YOUR INSTRUCTIONS — Search the data for "type". Return each matching line.
>>>
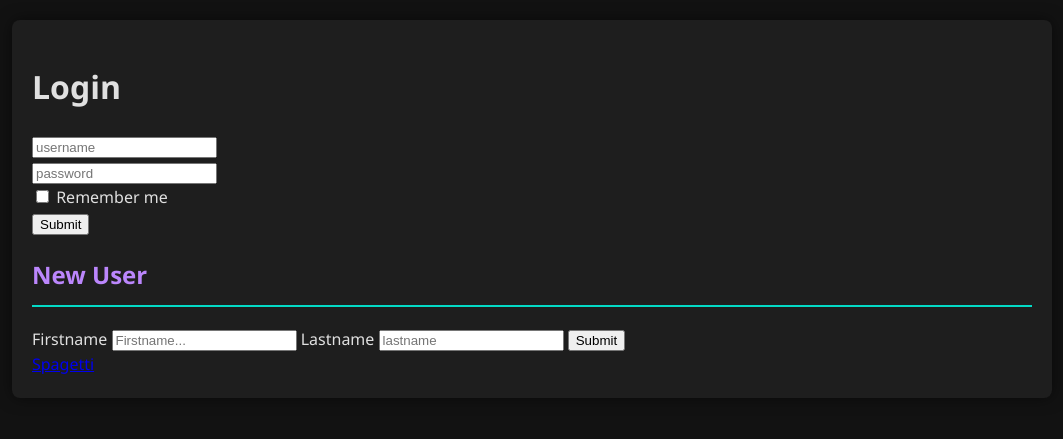
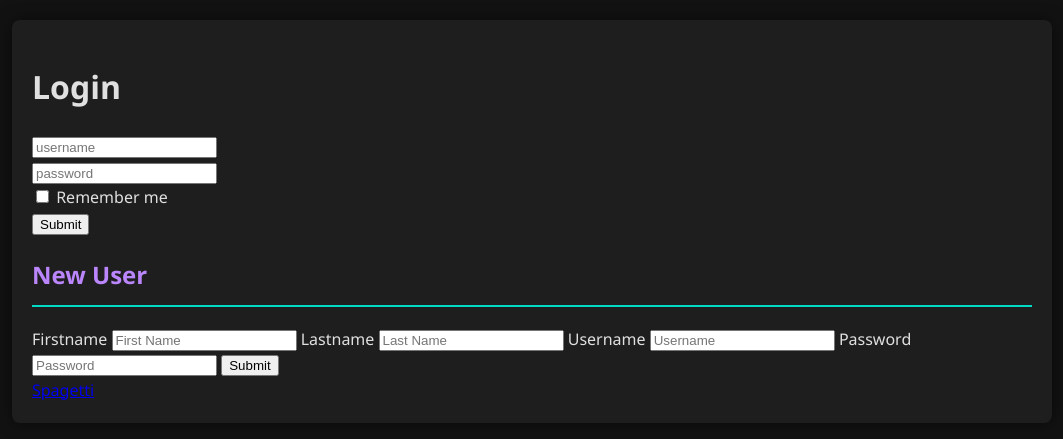
Before and after one commit to JBecks02/COP4331, a PHP site: page / in a window 1280 px wide. Shown: the top 439 px of the page, without its empty margins (108-1171 px from the left). Run offline with PHP 8.4, Linux system fonts and the light colour scheme.

Commit message:
Add files via upload

```diff
--- a/index.php
+++ b/index.php
@@ -36,9 +36,13 @@
         <form action="formhandler.inc.php" method="post">
             <h2>New User</h2>
             <label for="firstname">Firstname</label>
-            <input  required id="firstname" type="text" name="firstname" placeholder="Firstname..." width="1004">
-            <label for="firstname">Lastname</label>
-            <input required id="lastname" type="text" name="lastname" placeholder="lastname">
+            <input  required id="firstname" type="text" name="firstname" placeholder="First Name" width="1004">
+            <label for="lastname">Lastname</label>
+            <input required id="lastname" type="text" name="lastname" placeholder="Last Name">
+	    <label for="username">Username</label>
+	    <input required id="username" type="text" name="username" placeholder="Username">
+	    <label for="password">Password</label>
+	    <input required id="password" type="text" name="password" placeholder="Password">
             <button class="submit-button" position="relative" type="Submit">Submit</button>
         </form>
 
```
Also changed, not shown: formhandler.inc.php (+12 -4 lines).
<<<
TASK OUTPUT —
-            <input  required id="firstname" type="text" name="firstname" placeholder="Firstname..." width="1004">
-            <input required id="lastname" type="text" name="lastname" placeholder="lastname">
+            <input  required id="firstname" type="text" name="firstname" placeholder="First Name" width="1004">
+            <input required id="lastname" type="text" name="lastname" placeholder="Last Name">
+	    <input required id="username" type="text" name="username" placeholder="Username">
+	    <input required id="password" type="text" name="password" placeholder="Password">
             <button class="submit-button" position="relative" type="Submit">Submit</button>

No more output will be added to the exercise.